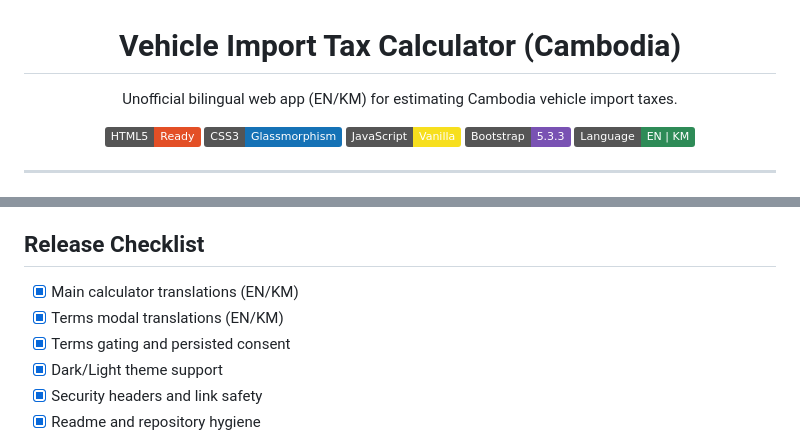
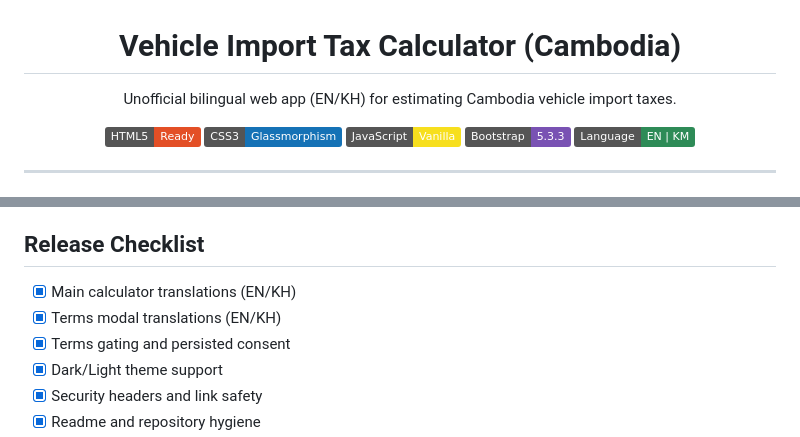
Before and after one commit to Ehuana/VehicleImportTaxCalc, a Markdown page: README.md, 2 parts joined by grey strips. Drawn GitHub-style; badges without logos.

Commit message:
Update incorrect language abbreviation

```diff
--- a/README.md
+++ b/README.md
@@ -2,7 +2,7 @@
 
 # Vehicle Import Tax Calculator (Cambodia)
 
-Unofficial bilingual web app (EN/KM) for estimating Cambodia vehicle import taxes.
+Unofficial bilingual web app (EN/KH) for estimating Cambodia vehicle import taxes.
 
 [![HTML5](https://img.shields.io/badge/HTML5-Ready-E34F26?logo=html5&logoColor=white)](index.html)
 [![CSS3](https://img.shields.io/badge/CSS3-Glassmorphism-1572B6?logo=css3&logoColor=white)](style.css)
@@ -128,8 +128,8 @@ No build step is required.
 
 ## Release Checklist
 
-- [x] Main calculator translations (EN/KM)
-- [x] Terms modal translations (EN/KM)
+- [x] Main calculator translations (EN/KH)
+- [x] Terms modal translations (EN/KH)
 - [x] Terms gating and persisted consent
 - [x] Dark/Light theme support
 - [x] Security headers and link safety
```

——

ACTIVITY: Only lines with the string "translations" are wanted; please find each one in the listing and copy it.

RESPONSE BELOW:
-- [x] Main calculator translations (EN/KM)
-- [x] Terms modal translations (EN/KM)
+- [x] Main calculator translations (EN/KH)
+- [x] Terms modal translations (EN/KH)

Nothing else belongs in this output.